The Amstel House reflects the style and refinement of the town’s early prosperity. It is the single remaining, early Georgian residence, built in the 1730s by Dr. John Finney. Architecturally it illustrates a unique five bay, gable-end façade. A large portion of the original structure remains from the early 1700s. Architect Albert Kruse, involved in preservation of many New Castle buildings in the first half of the 20th century, wrote, “The Amstel House…is no dream…It is real, thanks to the fairy godmother of good architecture…”

The first owner of this property was Jan Roeloff deHaes, a trader who was among the original settlers when Fort Casimir was established in 1651. The property passed to his grandson near the turn of the 18th century. By 1708, records note a “small old brick house” on the property. John Finney built the current house, after purchasing the property in 1738. Finney is reputed to have owned half a dozen town houses and vast properties in the county, and is uncle to Declaration of Independence signer, Thomas McKean. After Finney’s death in 1774, the property passed to his children, and then to his daughter, Anna Dorothea. Family lore informs us that Anna had been so distraught at the loss of her fiance, a British officer under Colonel Braddock in the French and Indian War, that her father quickly married her to her cousin, John Finney of Pennsylvania. David Finney, son of the builder, was a prominent town resident and held a number of important positions in the town, including Trustee of New Castle Common.
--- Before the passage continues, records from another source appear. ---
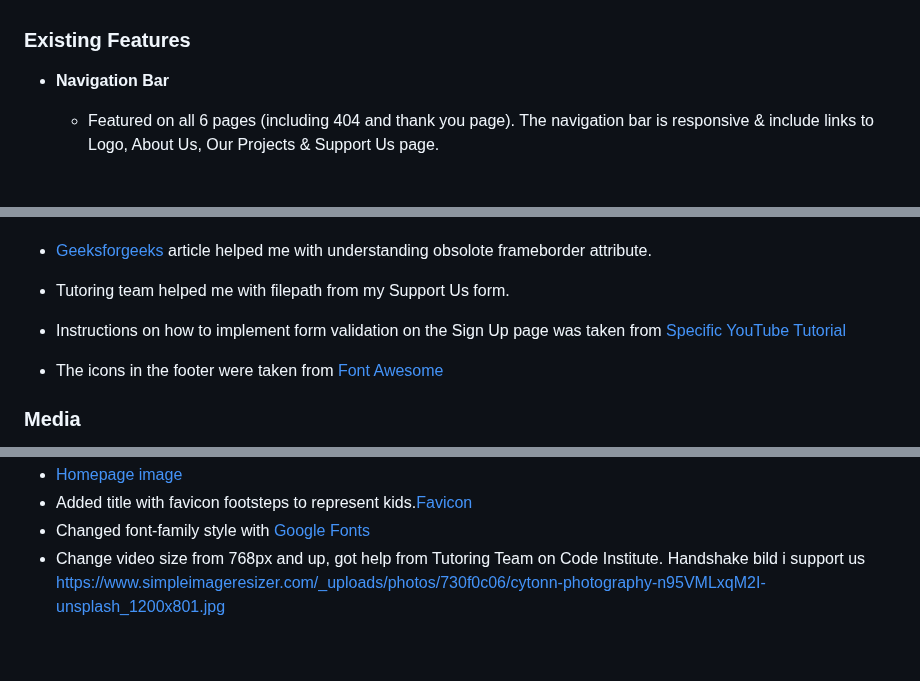
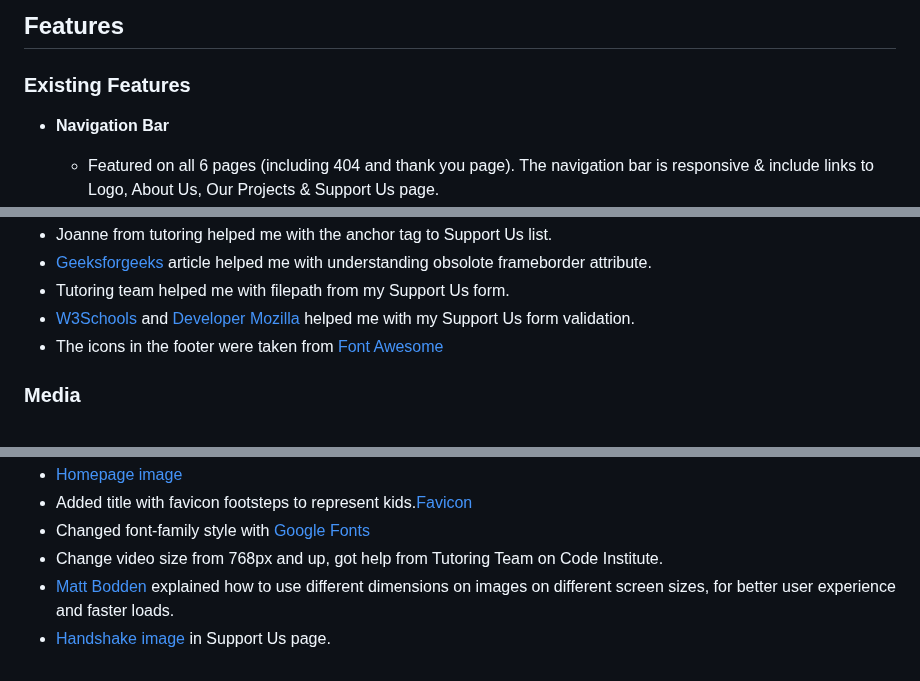
Before and after one commit to Alisha98A/Love-Children-Foundation, a Markdown page: README.md, 3 parts joined by grey strips. Drawn GitHub-style; blank space fills up the shorter version.

```diff
--- a/README.md
+++ b/README.md
@@ -14,4 +15,5 @@ Directly under navigation bar menu, we have a big picture of some happy African
 
+## Features
 
 ### Existing Features
 
@@ -221,14 +209,7 @@ https://tiny-img.com/blog/best-image-size-for-website/
   - Joanne from tutoring helped me with the anchor tag to Support Us list.
   - [Geeksforgeeks](https://www.geeksforgeeks.org/html-iframe-frameborder-attribute/) article helped me with understanding obsolote frameborder attribute.
   - Tutoring team helped me with filepath from my Support Us form.
-
-
-
-
-
-
-
-- Instructions on how to implement form validation on the Sign Up page was taken from [Specific YouTube Tutorial](https://www.youtube.com/)
+  - [W3Schools](https://www.w3schools.com/tags/att_form_method.asp ) and [Developer Mozilla](https://developer.mozilla.org/en-US/docs/Learn/Forms/Sending_and_retrieving_form_data) helped me with my Support Us form validation.
 - The icons in the footer were taken from [Font Awesome](https://fontawesome.com/)
 
 ### Media
@@ -248,4 +229,5 @@ https://tiny-img.com/blog/best-image-size-for-website/
   -   Added title with favicon footsteps to represent kids.[Favicon](https://favicon.io/emoji-favicons/footprints)
   -   Changed font-family style with [Google Fonts](https://fonts.google.com/specimen/Manrope?preview.text=Love%20Children%20Foundation)
   -   Change video size from 768px and up, got help from Tutoring Team on Code Institute.
- Handshake bild i support us https://www.simpleimageresizer.com/_uploads/photos/730f0c06/cytonn-photography-n95VMLxqM2I-unsplash_1200x801.jpg
+  -   [Matt Bodden](https://github.com/MattBCoding) explained how to use different dimensions on images on different screen sizes, for better user experience and faster loads.
+  -   [Handshake image](https://www.simpleimageresizer.com/_uploads/photos/730f0c06/cytonn-photography-n95VMLxqM2I-unsplash_1200x801.jpg) in Support Us page.
```
Also changed, not shown: other parts of README.md (+8 -21 lines).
The histories and stories of its 18th century occupants reflect the rich cultural life of the period. As home of the 7th Governor of Delaware, Nicholas Van Dyke, George Washington visited the home for a wedding in 1784. After Governor Van Dyke’s residency, his daughter Ann Van Dyke and her husband, lawyer Kensey Johns lived in the Amstel House until their home at 2 E. Third Street was built in 1790. Their daughter, Fidelia, born in 1785 in the Amstel House, married Governor Thomas Stockton. Today, examples of furniture from this family grace the exhibit rooms.

The Amstel House’s history in the 19th century mirrors the evolution of the town as a transport and administrative center. New owner in 1795, Joseph Tatlow had owned the stagecoach line to Maryland in the 1770s, and was part owner of the packet boat lines from New Castle to Philadelphia. Four generations of one family deeply involved in the town’s commerce and office holding class, Sheriff John Moody, the Burnhams, and the Birds, lived here from 1832-1904. Its last owner from this family is John Bird Burnham, noted environmentalist, born here in 1869.

The house underwent renovation by noted Delaware architect and preservationist Laussat Rogers before 1915. The result is a 1929 historic house museum that is a vivid illustration of the cultural phenomenon of the Colonial Revival, and of the rich and complex history of town preservation initiatives. Among important aspects of the Colonial Revival story at the house is the interpretation of a Georgian town garden done by noted landscape architect, Charles Gillette, in the 1930s.